First, I have to separate baby Gingersnap from mommy.
Baby Gingersnap doesn’t like this part.
Moon Pie thinks she has a babysitter, so she goes out shopping.
And everything is fine for a while, until she realizes THE DINGO STOLE HER BABY and she has to stand in front of the barn and moo and bawl until morning.
Then baby Gingersnap has to move to a temporary confinement so mommy can come into the alleyway on her way to the milking parlor.
This is Moon Pie’s first calf, so she hasn’t been milked before. I hadn’t been planning to milk Moon Pie, but neither one of the “real” milk cows has calved yet, so Moon Pie has to step up to the plate. If I’d been planning to milk her, I would have started training her before she even calved.
It takes me a while to convince Moon Pie to walk into the milking parlor. I’ve just started training her this week, so it’s still new to her. She doesn’t want to walk through the doorway into the milking parlor. I walk around and around her. I put on a lead on her. I push her and shove her and pat her on the bottom and beg a little bit. Then I yell head ’em up, move ’em up, hyah! and she finally walks in there and eats a bit of food I left for her inside the parlor, just far enough in that I can get in behind her and shut the door. I whip the food away from her and talk her into going into the stand and slam down her headlock.
I’m only milking three quarters, to leave some milk for the calf. Moon Pie bucks and bounces around. She doesn’t really want to be there.
Before I release her, I let the calf go. The calf gets all confused and wanders off to the barnyard looking for mommy. (Walking right past the open milking parlor door where mommy is!)
Gingersnap: “Did mommy go into the chicken house?
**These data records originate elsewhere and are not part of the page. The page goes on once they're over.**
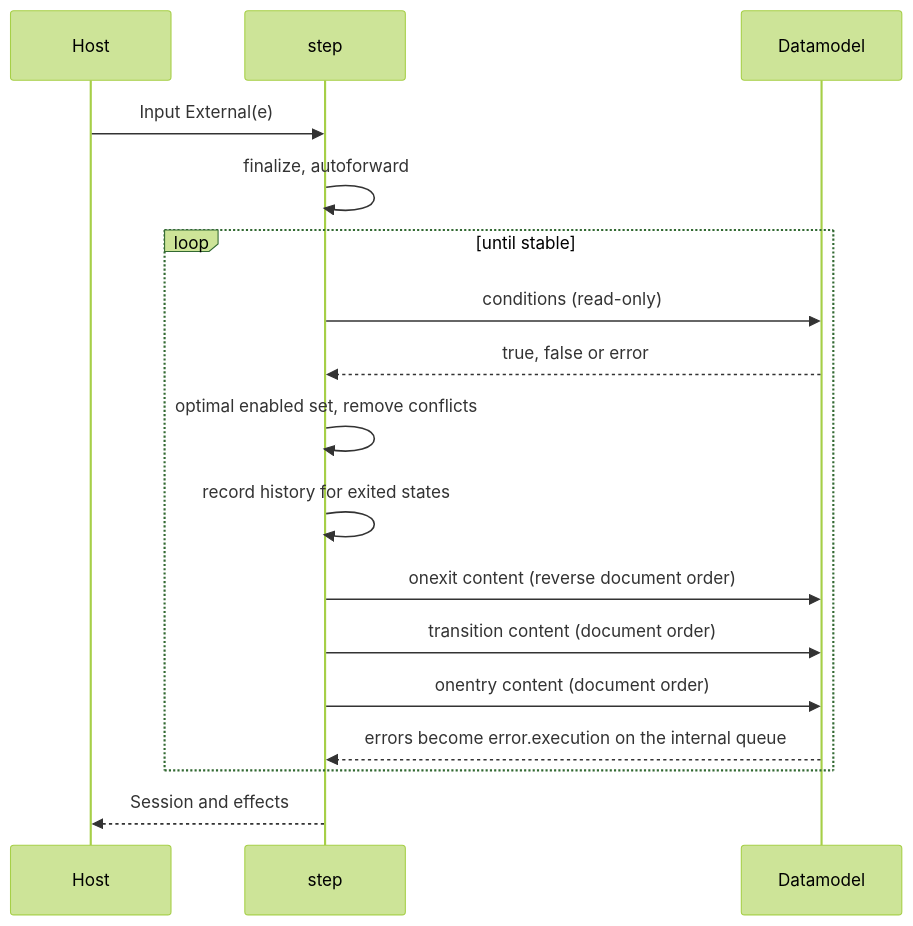
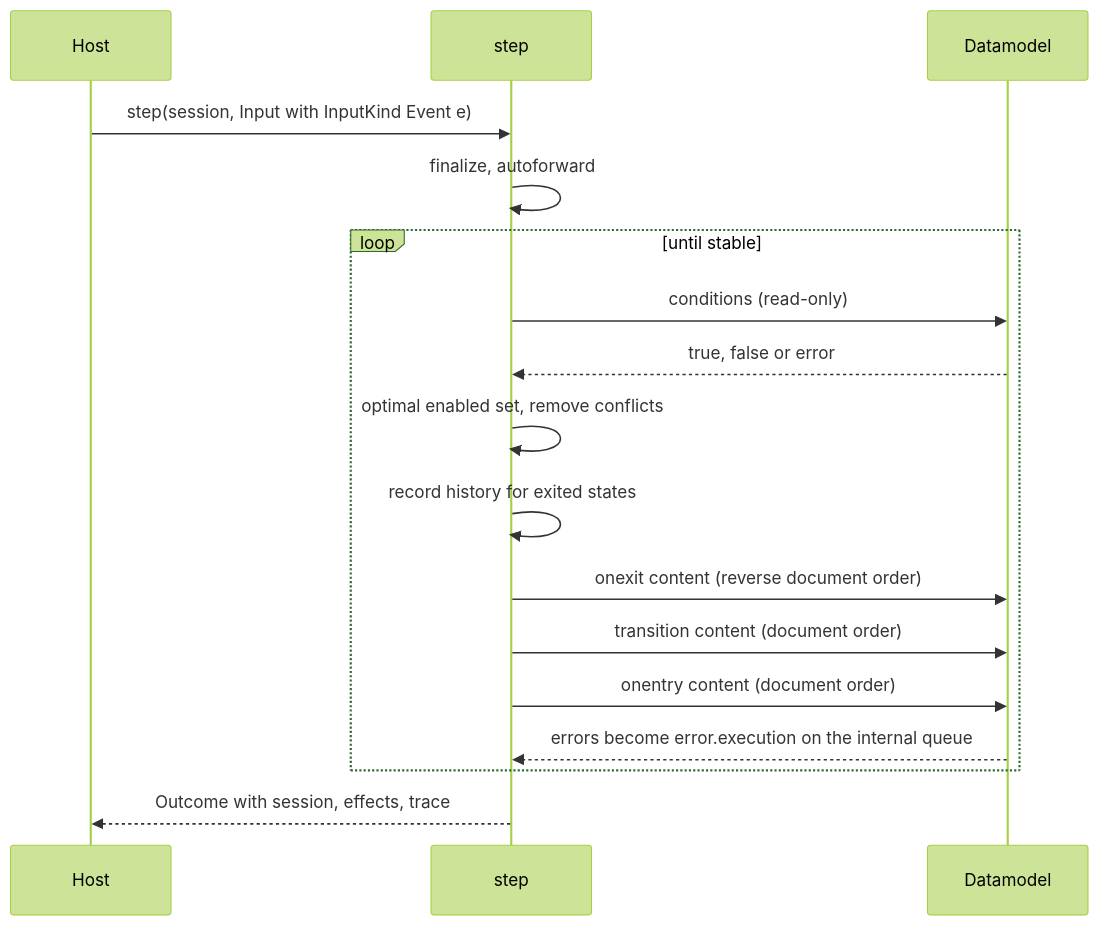
One commit to Volland/vertep changed the sixth of 10 diagrams in tg.md/views/statecharts.md. Above: the diagram before and after it, drawn with Mermaid (forest theme). The commit also changed other lines of this file and 9 other files, not shown here.

First line of the commit message:
Bring the architecture views in line with the code

````diff
--- a/tg.md/views/statecharts.md
+++ b/tg.md/views/statecharts.md
@@ -289,19 +305,19 @@
 ```mermaid
 sequenceDiagram
     participant H as Host
     participant S as step
     participant D as Datamodel
-    H->>S: Input External(e)
+    H->>S: step(session, Input with InputKind Event e)
     S->>S: finalize, autoforward
     loop until stable
         S->>D: conditions (read-only)
         D-->>S: true, false or error
         S->>S: optimal enabled set, remove conflicts
         S->>S: record history for exited states
         S->>D: onexit content (reverse document order)
         S->>D: transition content (document order)
         S->>D: onentry content (document order)
         D-->>S: errors become error.execution on the internal queue
     end
-    S-->>H: Session and effects
+    S-->>H: Outcome with session, effects, trace
 ```
````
Why?”
Meanwhile, I release Moon Pie and she goes back to the last place she saw Gingersnap to look for her, and gets all confused when she can’t find her.
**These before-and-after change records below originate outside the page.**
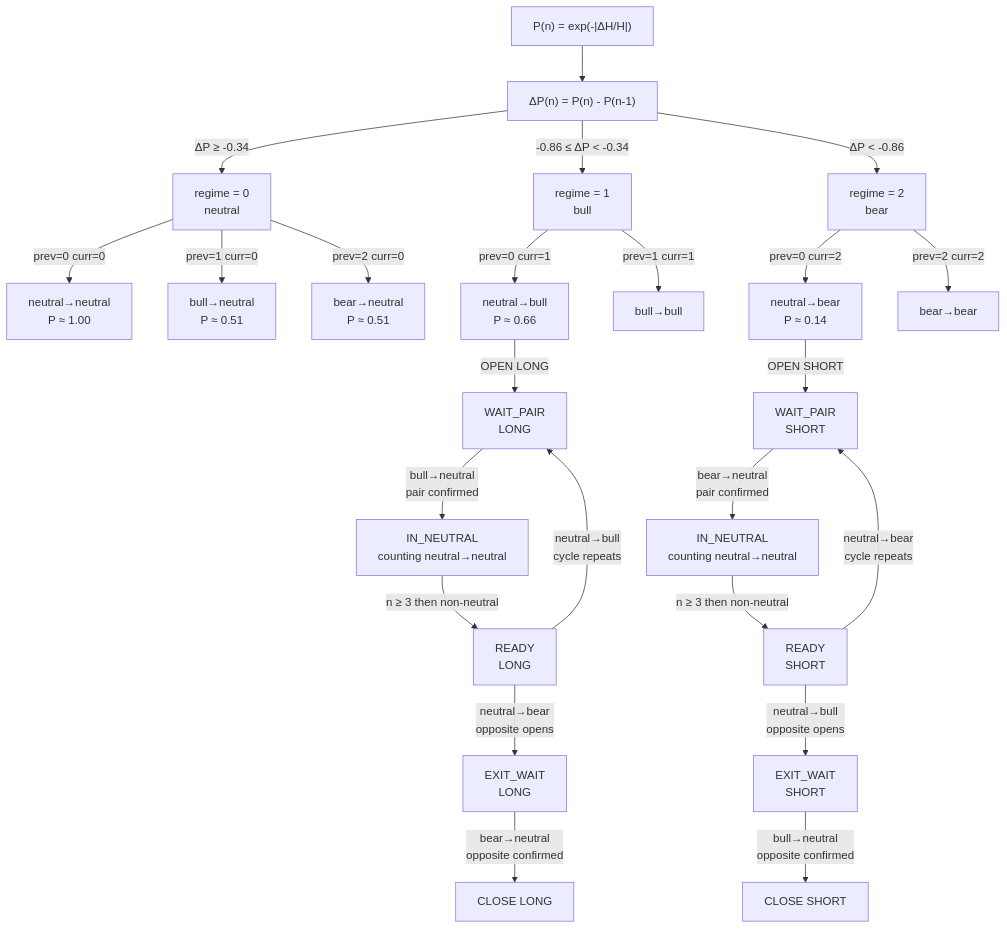
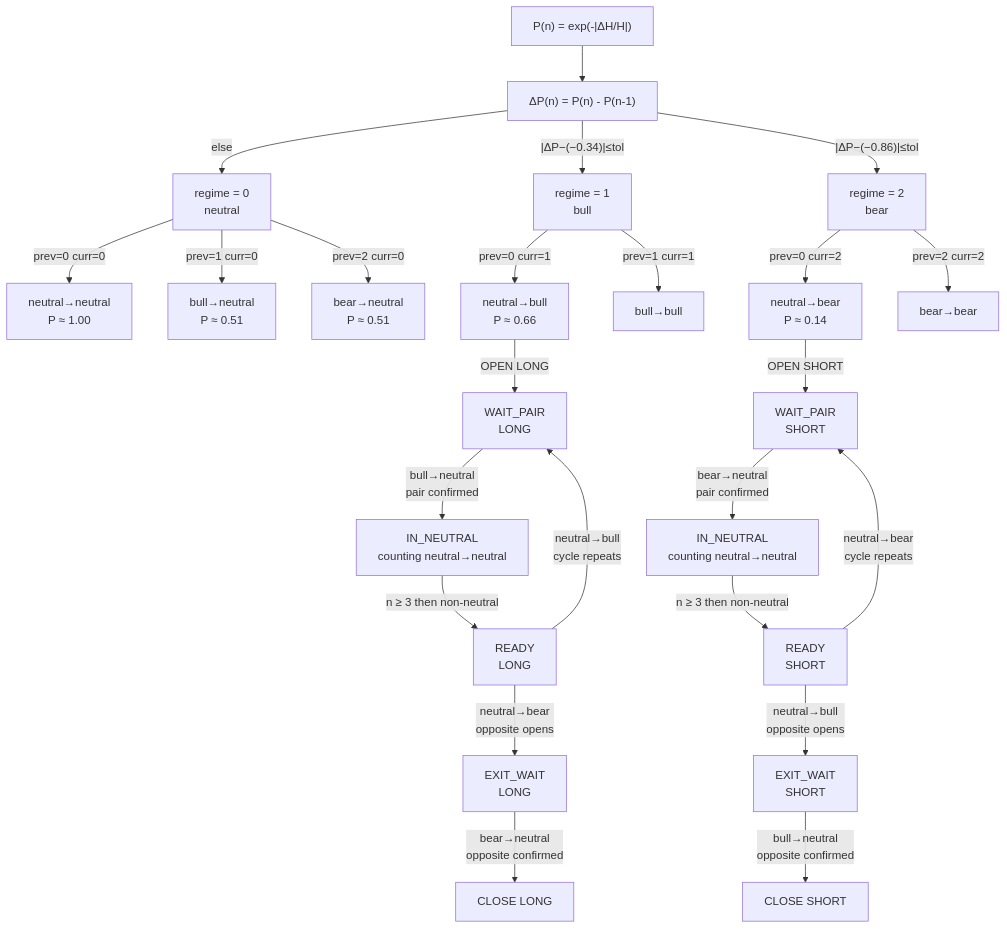
The fifth of 5 diagrams in structural_probability.md (quantiota/SKA-Binance--API), drawn with Mermaid before and after one commit. The commit also changed other lines of this file, not shown here.

````diff
--- a/structural_probability.md
+++ b/structural_probability.md
@@ -348,38 +342,38 @@
 ```mermaid
 flowchart TD
     P["P(n) = exp(-|ΔH/H|)"]
     DP["ΔP(n) = P(n) - P(n-1)"]
 
     P --> DP
 
-    DP -->|"ΔP ≥ -0.34"| N["regime = 0\nneutral"]
-    DP -->|"-0.86 ≤ ΔP < -0.34"| B["regime = 1\nbull"]
-    DP -->|"ΔP < -0.86"| R["regime = 2\nbear"]
+    DP -->|"|ΔP−(−0.34)|≤tol"| B["regime = 1\nbull"]
+    DP -->|"|ΔP−(−0.86)|≤tol"| R["regime = 2\nbear"]
+    DP -->|"else"| N["regime = 0\nneutral"]
 
     N -->|"prev=0 curr=0"| T0["neutral→neutral\nP ≈ 1.00"]
     N -->|"prev=1 curr=0"| T1["bull→neutral\nP ≈ 0.51"]
     N -->|"prev=2 curr=0"| T2["bear→neutral\nP ≈ 0.51"]
 
     B -->|"prev=0 curr=1"| T3["neutral→bull\nP ≈ 0.66"]
     B -->|"prev=1 curr=1"| T4["bull→bull"]
 
     R -->|"prev=0 curr=2"| T5["neutral→bear\nP ≈ 0.14"]
     R -->|"prev=2 curr=2"| T6["bear→bear"]
 
     T3 -->|"OPEN LONG"| WAIT_PAIR_L["WAIT_PAIR\nLONG"]
     T5 -->|"OPEN SHORT"| WAIT_PAIR_S["WAIT_PAIR\nSHORT"]
 
     WAIT_PAIR_L -->|"bull→neutral\npair confirmed"| IN_N_L["IN_NEUTRAL\ncounting neutral→neutral"]
     WAIT_PAIR_S -->|"bear→neutral\npair confirmed"| IN_N_S["IN_NEUTRAL\ncounting neutral→neutral"]
 
     IN_N_L -->|"n ≥ 3 then non-neutral"| READY_L["READY\nLONG"]
     IN_N_S -->|"n ≥ 3 then non-neutral"| READY_S["READY\nSHORT"]
 
     READY_L -->|"neutral→bull\ncycle repeats"| WAIT_PAIR_L
     READY_L -->|"neutral→bear\nopposite opens"| EXIT_L["EXIT_WAIT\nLONG"]
     EXIT_L -->|"bear→neutral\nopposite confirmed"| CLOSE_L["CLOSE LONG"]
 
     READY_S -->|"neutral→bear\ncycle repeats"| WAIT_PAIR_S
     READY_S -->|"neutral→bull\nopposite opens"| EXIT_S["EXIT_WAIT\nSHORT"]
     EXIT_S -->|"bull→neutral\nopposite confirmed"| CLOSE_S["CLOSE SHORT"]
 ```
````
Valentina and Aranel discuss how glad they are that they’re not cows. (Aranel is looking like a wide spot in the road, isn’t she? She’s due in May.)
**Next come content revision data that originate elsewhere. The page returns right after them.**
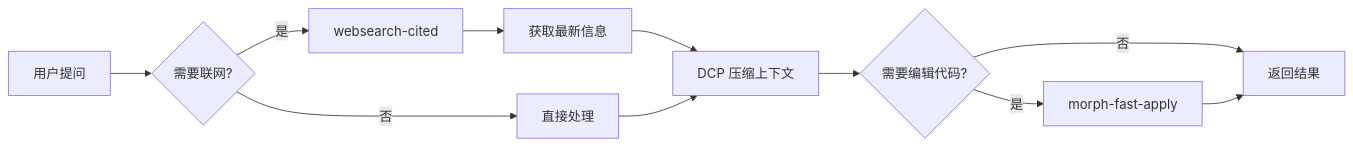
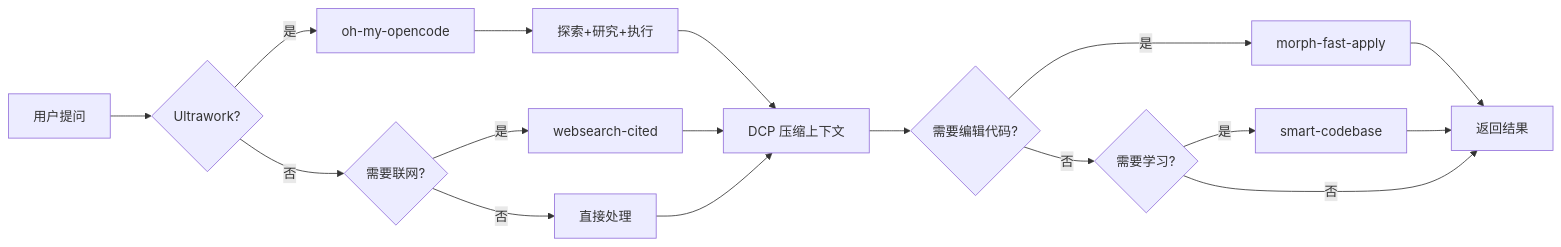
Before and after one commit to Halcyon666/summary: the fifth of 5 diagrams in docs/ai-bigdata/AI/opencode-plugins.mdx, drawn with Mermaid. The commit also changed other lines of this file and 1 other file, not shown here.

First line of the commit message:
docs: update opencode-plugins - add smart-codebase and openai-codex-auth

````diff
--- a/docs/ai-bigdata/AI/opencode-plugins.mdx
+++ b/docs/ai-bigdata/AI/opencode-plugins.mdx
@@ -319,13 +439,19 @@
 ```mermaid
 graph LR
-    A[用户提问] --> B{需要联网?}
-    B -->|是| C[websearch-cited]
-    B -->|否| D[直接处理]
-    C --> E[获取最新信息]
-    E --> F[DCP 压缩上下文]
-    D --> F
-    F --> G{需要编辑代码?}
-    G -->|是| H[morph-fast-apply]
-    G -->|否| I[返回结果]
-    H --> I
+    A[用户提问] --> B{Ultrawork?}
+    B -->|是| C[oh-my-opencode]
+    B -->|否| D{需要联网?}
+    C --> E[探索+研究+执行]
+    D -->|是| F[websearch-cited]
+    D -->|否| G[直接处理]
+    F --> H[DCP 压缩上下文]
+    E --> H
+    G --> H
+    H --> I{需要编辑代码?}
+    I -->|是| J[morph-fast-apply]
+    I -->|否| K{需要学习?}
+    J --> L[返回结果]
+    K -->|是| M[smart-codebase]
+    K -->|否| L
+    M --> L
 ```
````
I finally get Moon Pie to see her calf.
The world is right again.
Then I milk Valentina.
That’s Cherry hiding up under the food tray in the stand.
And that’s the morning rodeo in the barn! I’m only milking Moon Pie once a day. I’ll separate her and the calf again in the evening so I can milk again in the morning. I’ll keep this up until Glory Bee calves, then I probably won’t keep milking Moon Pie.
I’m pretty sure that’ll make the two of them real happy!
You have a great life! Thanks for sharing it with us….question on the milking: how do you know when you have three-quarters of the milk? Since you haven’t milked MP before are you just guessing when to stop the milking process, like after a half-gallon or 3/4 gallon?
On April 19, 2016 at 1:17 pm
Suzanne McMinn says:
What I meant by three quarters is that a cow’s udder has four quarters. Each quarter has a teat. I only put the milking machine on three of her teats. I left the other teat alone, for the calf to have it.
On April 19, 2016 at 1:41 pm
Loved, loved your milking rodeo!
On April 19, 2016 at 2:12 pm
:moo: :happyfeet: :moo: Loving the rodeo post! Looking forward to more littles 🙂
On April 19, 2016 at 3:02 pm
Getting some exercise there! Had to laugh at the dingo part, we say that here too. 😉
On April 20, 2016 at 6:50 am
Gingersnap is the cutest baby! Love your barnyard stories. I always learn something new!! 🙂
On April 20, 2016 at 3:27 pm
Cheryl LeMay says:
How much milk does MP give? Is it very rich? I love the cookie names you’ve given the calves.
On April 20, 2016 at 5:00 pm